* **The task**:
Locate the word "after" in the data below, then copy every line that holds it.

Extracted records
Start of Block

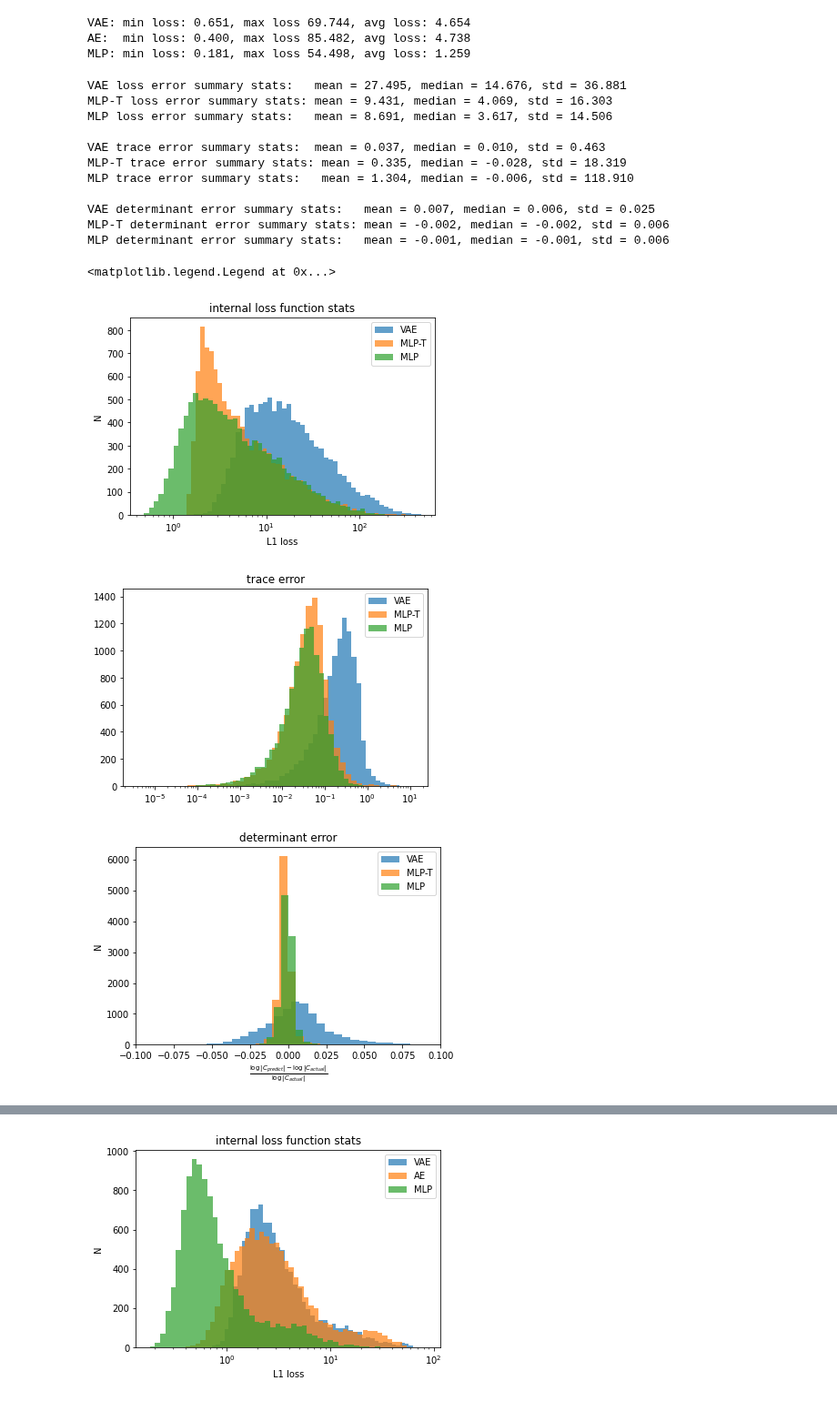
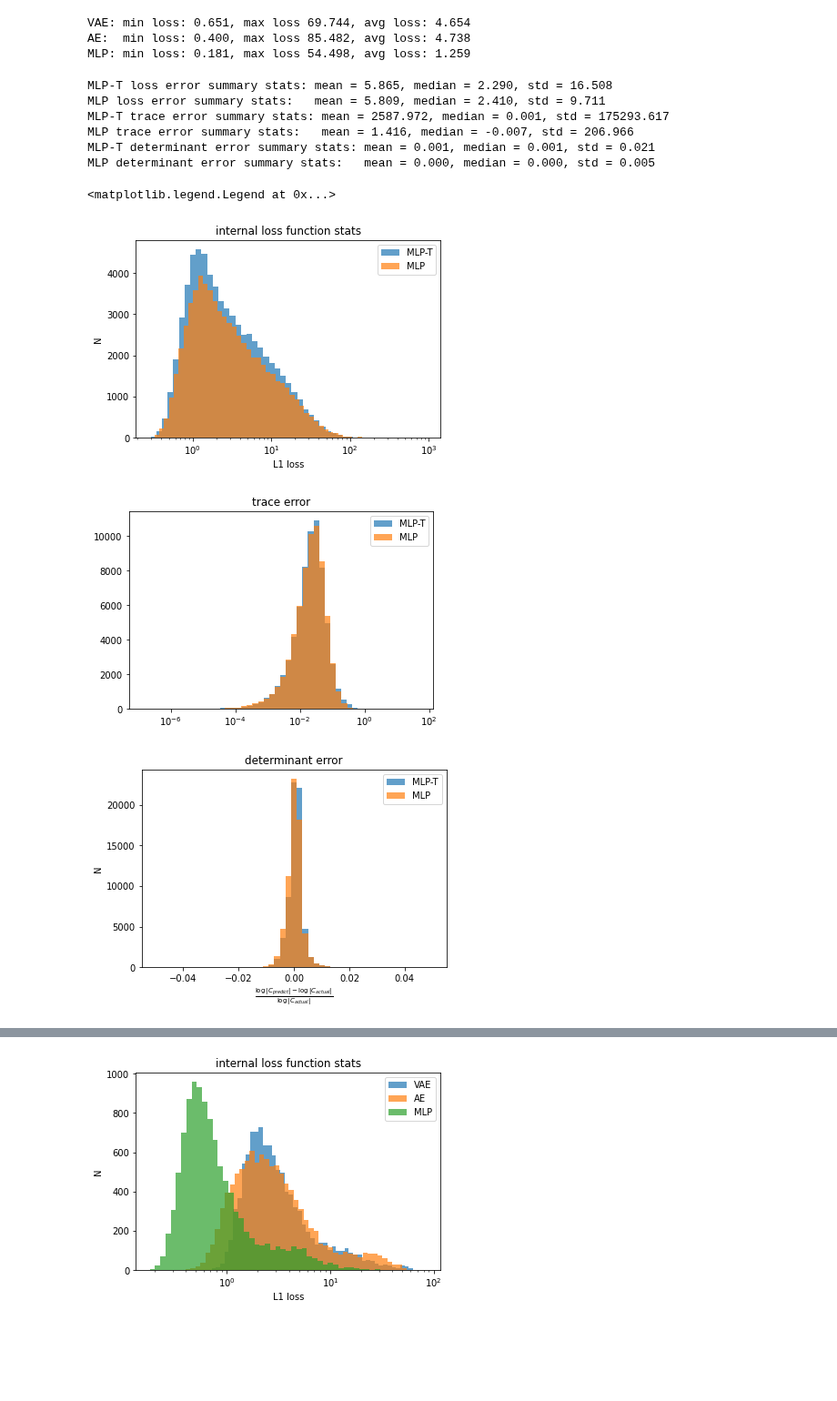
Before and after one commit to jadamo/CovNet, a Jupyter notebook: notebooks/Test-Network.ipynb, the cells around one changed output, grey strips where cells are left out. Shown at 91% size. Drawn from its saved outputs; the diff is of its cells as text; code cells hidden in the pictures; blank space fills up the shorter version.

Commit message:
fixed emulator parameter bug

```diff
--- a/notebooks/Test-Network.ipynb
+++ b/notebooks/Test-Network.ipynb
@@ -153,8 +144,8 @@ def plot_heatmap(params, data, label, extents, cmap, log_scale):
 # %%
 # load the test set
 t1 = time.time()
-test_data     = CovNet.MatrixDataset(training_dir, N_test, offset, train_gaussian_only=False)
-gaussian_data = CovNet.MatrixDataset(training_dir, N_test, offset, train_gaussian_only=True)
+test_data     = CovNet.MatrixDataset(training_dir, "testing", 1., train_gaussian_only=False)
+#gaussian_data = CovNet.MatrixDataset(training_dir, "testing", 1., train_gaussian_only=True)
 t2 = time.time()
 print("Done loading in data, took {:0.2f} s".format(t2 - t1))
 # %% [output]
@@ -428,6 +413,7 @@ print("{:0.0f} VAE test matrices ({:0.3f}%) have fractional latent-space distanc
 [figure]
 # %%
 # get a bunch of statistics from the test set and the matrices output by the emulator
+N_test = len(test_data)
 loss_data = np.zeros((N_test, 3))
 
 det_actual = np.zeros((N_test, 1))
@@ -448,15 +434,15 @@ for i in tqdm(range(N_test)):
     C_actual = test_data[i][1]
 
     # get the loss that is internally calculated by the training algorithm
-    C_predict_1_VAE = decoder_VAE(net_latent_VAE(params).view(1,6)).view(50,50)
+    #C_predict_1_VAE = decoder_VAE(net_latent_VAE(params).view(1,6)).view(50,50)
     C_predict_1_T = net_T(params.view(1, 6)).view(50,50)
     C_predict_1_MLP = net_MLP(params.view(1, 6)).view(50,50)
 
-    if True in torch.isnan(C_predict_1_VAE): num_NaN[0] += 1
+    #if True in torch.isnan(C_predict_1_VAE): num_NaN[0] += 1
     if True in torch.isnan(C_predict_1_T): num_NaN[1] += 1
     if True in torch.isnan(C_predict_1_MLP): num_NaN[2] += 1
 
-    loss_data[i, 0] = F.l1_loss(C_predict_1_VAE, C_actual, reduction="sum")
+    #loss_data[i, 0] = F.l1_loss(C_predict_1_VAE, C_actual, reduction="sum")
     loss_data[i, 1] = F.l1_loss(C_predict_1_T, C_actual, reduction="sum")
     loss_data[i, 2] = F.l1_loss(C_predict_1_MLP, C_actual, reduction="sum")
 
@@ -465,7 +451,7 @@ for i in tqdm(range(N_test)):
 
     # now get the loss of the full covariance matrix (after un-doing data pre-processing
     C_actual = test_data.get_full_matrix(i)
-    C_predict_VAE = Cov_Emulator_VAE.get_covariance_matrix(params.detach().numpy())
+    #C_predict_VAE = Cov_Emulator_VAE.get_covariance_matrix(params.detach().numpy())
     C_predict_T = Cov_Emulator_T.get_covariance_matrix(params.detach().numpy())
     C_predict_MLP = Cov_Emulator_MLP.get_covariance_matrix(params.detach().numpy())
     # sanity check that I'm using the emulator correctly
@@ -474,26 +460,26 @@ for i in tqdm(range(N_test)):
 
     det_actual[i] = np.linalg.slogdet(C_actual)[1]
     #det_reconstruct[i] = np.linalg.slogdet(C_reconstruct)[1]
-    det_predict[i, 0] = np.linalg.slogdet(C_predict_VAE)[1]
+    #det_predict[i, 0] = np.linalg.slogdet(C_predict_VAE)[1]
     det_predict[i, 1] = np.linalg.slogdet(C_predict_T)[1]
     det_predict[i, 2] = np.linalg.slogdet(C_predict_MLP)[1]
 
     trace_actual[i] = np.trace(C_actual)
     #trace_reconstruct[i] = np.trace(C_reconstruct)
-    trace_predict[i, 0] = np.trace(C_predict_VAE)
+    #trace_predict[i, 0] = np.trace(C_predict_VAE)
     trace_predict[i, 1] = np.trace(C_predict_T)
     trace_predict[i, 2] = np.trace(C_predict_MLP)
 
     cond_actual[i] = np.linalg.cond(C_actual)
-    cond_predict[i, 0] = np.linalg.cond(C_predict_VAE)
+    #cond_predict[i, 0] = np.linalg.cond(C_predict_VAE)
     cond_predict[i, 1] = np.linalg.cond(C_predict_T)
     cond_predict[i, 2] = np.linalg.cond(C_predict_MLP)
 
-    if cond_predict[i,0] > 1e9: num_unstable[0]+=1
+    #if cond_predict[i,0] > 1e9: num_unstable[0]+=1
     if cond_predict[i,1] > 1e9: num_unstable[1]+=1
     if cond_predict[i,2] > 1e9: num_unstable[2]+=1
 
-print("VAE:   min loss: {:0.3f}, max loss {:0.3f}, avg loss: {:0.3f}".format(np.amin(loss_data[:,0]), np.amax(loss_data[:,0]), np.mean(loss_data[:,0])))
+#print("VAE:   min loss: {:0.3f}, max loss {:0.3f}, avg loss: {:0.3f}".format(np.amin(loss_data[:,0]), np.amax(loss_data[:,0]), np.mean(loss_data[:,0])))
 print("MLP-T: min loss: {:0.3f}, max loss {:0.3f}, avg loss: {:0.3f}".format(np.amin(loss_data[:,1]), np.amax(loss_data[:,1]), np.mean(loss_data[:,1])))
 print("MLP:   min loss: {:0.3f}, max loss {:0.3f}, avg loss: {:0.3f}".format(np.amin(loss_data[:,2]), np.amax(loss_data[:,2]), np.mean(loss_data[:,2])))
 print(num_NaN, "matrices have NaNs")
@@ -537,7 +522,7 @@ MLP: min loss: 0.181, max loss 54.498, avg loss: 1.259
 # because aparently they are too confusing
 plt.title("internal loss function stats")
 
-plt.hist(loss_data[:,0], alpha=0.7, label="VAE", bins=np.logspace(np.log10(np.amin(loss_data[:,0])), np.log10(np.amax(loss_data[:,0])), 50))
+#plt.hist(loss_data[:,0], alpha=0.7, label="VAE", bins=np.logspace(np.log10(np.amin(loss_data[:,0])), np.log10(np.amax(loss_data[:,0])), 50))
 plt.hist(loss_data[:,1], alpha=0.7, label="MLP-T", bins=np.logspace(np.log10(np.amin(loss_data[:,1])), np.log10(np.amax(loss_data[:,1])), 50))
 plt.hist(loss_data[:,2], alpha=0.7, label="MLP", bins=np.logspace(np.log10(np.amin(loss_data[:,2])), np.log10(np.amax(loss_data[:,2])), 50))
 plt.xlabel("L1 loss")
@@ -553,7 +538,7 @@ trace_diff_MLP = trace_diff[:,2][(cond_predict[:,2] < 1e9)]
 plt.figure()
 plt.title("trace error")
 #plt.hist(abs(trace_diff_1), alpha=0.7, label="matrix -> latent -> matrix", bins=np.logspace(np.log10(np.amin(abs(trace_diff_1))), np.log10(abs(np.amax(trace_diff_1))), 50))
-plt.hist(abs(trace_diff[:,0]), alpha=0.7, label="VAE", bins=np.logspace(np.log10(np.amin(abs(trace_diff[:,0]))), np.log10(np.amax(trace_diff[:,0])), 50))
+#plt.hist(abs(trace_diff[:,0]), alpha=0.7, label="VAE", bins=np.logspace(np.log10(np.amin(abs(trace_diff[:,0]))), np.log10(np.amax(trace_diff[:,0])), 50))
 plt.hist(abs(trace_diff_T), alpha=0.7, label="MLP-T", bins=np.logspace(np.log10(np.amin(abs(trace_diff_T))), np.log10(np.amax(trace_diff_T)), 50))
 plt.hist(abs(trace_diff_MLP), alpha=0.7, label="MLP", bins=np.logspace(np.log10(np.amin(abs(trace_diff_MLP))), np.log10(np.amax(trace_diff_MLP)), 50))
 plt.xscale("log")
@@ -563,55 +548,50 @@ det_diff = (det_predict - det_actual) / det_actual
 #det_diff = det_diff[(cond_predict < 1e9)]
 
 num = len(loss_data[(abs(loss_data) <= 10)])
-print("VAE loss error summary stats:   mean = {:0.3f}, median = {:0.3f}, std = {:0.3f}".format(np.mean(loss_data[:,0]), np.median(loss_data[:,0]), np.std(loss_data[:,0])))
+#print("VAE loss error summary stats:   mean = {:0.3f}, median = {:0.3f}, std = {:0.3f}".format(np.mean(loss_data[:,0]), np.median(loss_data[:,0]), np.std(loss_data[:,0])))
 print("MLP-T loss error summary stats: mean = {:0.3f}, median = {:0.3f}, std = {:0.3f}".format(np.mean(loss_data[:,1]), np.median(loss_data[:,1]), np.std(loss_data[:,1])))
 print("MLP loss error summary stats:   mean = {:0.3f}, median = {:0.3f}, std = {:0.3f}".format(np.mean(loss_data[:,2]), np.median(loss_data[:,2]), np.std(loss_data[:,2])))
 #print("{:0d} ({:0.2f}%) of matrices have loss better than 10!".format(num, 100.*num/N_test))
 
 #num = len(trace_diff_2[(abs(trace_diff_2) <= 0.1)])
-print("\nVAE trace error summary stats:  mean = {:0.3f}, median = {:0.3f}, std = {:0.3f}".format(np.mean(trace_diff[:,0]), np.median(trace_diff[:,0]), np.std(trace_diff[:,0])))
+#print("\nVAE trace error summary stats:  mean = {:0.3f}, median = {:0.3f}, std = {:0.3f}".format(np.mean(trace_diff[:,0]), np.median(trace_diff[:,0]), np.std(trace_diff[:,0])))
 print("MLP-T trace error summary stats: mean = {:0.3f}, median = {:0.3f}, std = {:0.3f}".format(np.mean(trace_diff[:,1]), np.median(trace_diff[:,1]), np.std(trace_diff[:,1])))
 print("MLP trace error summary stats:   mean = {:0.3f}, median = {:0.3f}, std = {:0.3f}".format(np.mean(trace_diff[:,2]), np.median(trace_diff[:,2]), np.std(trace_diff[:,2])))
 #print("{:0d} ({:0.2f}%) of matrices have trace errors better than 10%!".format(num, 100.*num/N_test))
 
 #num = len(det_diff_2[(abs(det_diff_2) <= 0.01)])
-print("\nVAE determinant error summary stats:   mean = {:0.3f}, median = {:0.3f}, std = {:0.3f}".format(np.mean(det_diff[:,0]), np.median(det_diff[:,0]), np.std(det_diff[:,0])))
+#print("\nVAE determinant error summary stats:   mean = {:0.3f}, median = {:0.3f}, std = {:0.3f}".format(np.mean(det_diff[:,0]), np.median(det_diff[:,0]), np.std(det_diff[:,0])))
 print("MLP-T determinant error summary stats: mean = {:0.3f}, median = {:0.3f}, std = {:0.3f}".format(np.mean(det_diff[:,1]), np.median(det_diff[:,1]), np.std(det_diff[:,1])))
 print("MLP determinant error summary stats:   mean = {:0.3f}, median = {:0.3f}, std = {:0.3f}".format(np.mean(det_diff[:,2]), np.median(det_diff[:,2]), np.std(det_diff[:,2])))
 #print("{:0d} ({:0.2f}%) of matrices have log determinant errors better than 1%!".format(num, 100.*num/N_test))
 
 plt.figure()
 plt.title("determinant error")
 #plt.hist(det_diff_1, alpha=0.7, label="matrix -> latent -> matrix", bins=np.linspace(np.amin(det_diff_1), np.amax(det_diff_1), 50))
-plt.hist(det_diff[:,0], alpha=0.7, label="VAE", bins=np.linspace(np.amin(det_diff[:,0]), np.amax(det_diff[:,0]), 50))
-plt.hist(det_diff[:,1], alpha=0.7, label="MLP-T", bins=np.linspace(np.amin(det_diff[:,1]), np.amax(det_diff[:,1]), 50))
-plt.hist(det_diff[:,2], alpha=0.7, label="MLP", bins=np.linspace(np.amin(det_diff[:,2]), np.amax(det_diff[:,2]), 50))
+#plt.hist(det_diff[:,0], alpha=0.7, label="VAE", bins=np.linspace(np.amin(det_diff[:,0]), np.amax(det_diff[:,0]), 50))
+plt.hist(det_diff[:,1], alpha=0.7, label="MLP-T", bins=np.linspace(-0.05, 0.05, 50))
+plt.hist(det_diff[:,2], alpha=0.7, label="MLP", bins=np.linspace(-0.05, 0.05, 50))
 plt.xlabel(r"$\frac{\log{|C_{predict}|} - \log{|C_{actual}|}}{\log{|C_{actual}|}}$")
 plt.ylabel("N")
-plt.xlim(-0.1, 0.1)
+#plt.xlim(-0.1, 0.1)
 plt.legend()
 
 plt.figure()
 plt.title("condition numbers")
 plt.hist(cond_actual, alpha=0.7, label=r"$cond(C_{actual})$", bins=np.logspace(np.log10(np.amin(cond_actual)), np.log10(np.amax(cond_actual)), 50))
-plt.hist(cond_predict[:,0], alpha=0.7, label=r"$cond(C_{predict})$", bins=np.logspace(np.log10(np.amin(cond_predict[:,0])), np.log10(np.amax(cond_predict[:,0])), 50))
+plt.hist(cond_predict[:,1], alpha=0.7, label=r"$cond(C_{predict})$", bins=np.logspace(np.log10(np.amin(cond_predict[:,0])), np.log10(np.amax(cond_predict[:,0])), 50))
 plt.xlabel(r"$cond(C)$")
 plt.ylabel("N")
 plt.xscale("log")
 plt.legend()
 # %% [output]
-VAE loss error summary stats:   mean = 27.495, median = 14.676, std = 36.881
-MLP-T loss error summary stats: mean = 9.431, median = 4.069, std = 16.303
-MLP loss error summary stats:   mean = 8.691, median = 3.617, std = 14.506
-
-VAE trace error summary stats:  mean = 0.037, median = 0.010, std = 0.463
-MLP-T trace error summary stats: mean = 0.335, median = -0.028, std = 18.319
-MLP trace error summary stats:   mean = 1.304, median = -0.006, std = 118.910
-
-VAE determinant error summary stats:   mean = 0.007, median = 0.006, std = 0.025
-MLP-T determinant error summary stats: mean = -0.002, median = -0.002, std = 0.006
-MLP determinant error summary stats:   mean = -0.001, median = -0.001, std = 0.006
+MLP-T loss error summary stats: mean = 5.865, median = 2.290, std = 16.508
+MLP loss error summary stats:   mean = 5.809, median = 2.410, std = 9.711
+MLP-T trace error summary stats: mean = 2587.972, median = 0.001, std = 175293.617
+MLP trace error summary stats:   mean = 1.416, median = -0.007, std = 206.966
+MLP-T determinant error summary stats: mean = 0.001, median = 0.001, std = 0.021
+MLP determinant error summary stats:   mean = 0.000, median = 0.000, std = 0.005
 <matplotlib.legend.Legend at 0x...>
-[figure, old version]
+[figure, new version]
-[figure, old version]
+[figure, new version]
-[figure, old version]
+[figure, new version]
```
Also changed, not shown: parts of 22 cells of this notebook, 1 other file.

End of Block

* **Expected answer**:
Before and after one commit to jadamo/CovNet, a Jupyter notebook: notebooks/Test-Network.ipynb, the cells around one changed output, grey strips where cells are left out. Shown at 91% size. Drawn from its saved outputs; the diff is of its cells as text; code cells hidden in the pictures; blank space fills up the shorter version.
     # now get the loss of the full covariance matrix (after un-doing data pre-processing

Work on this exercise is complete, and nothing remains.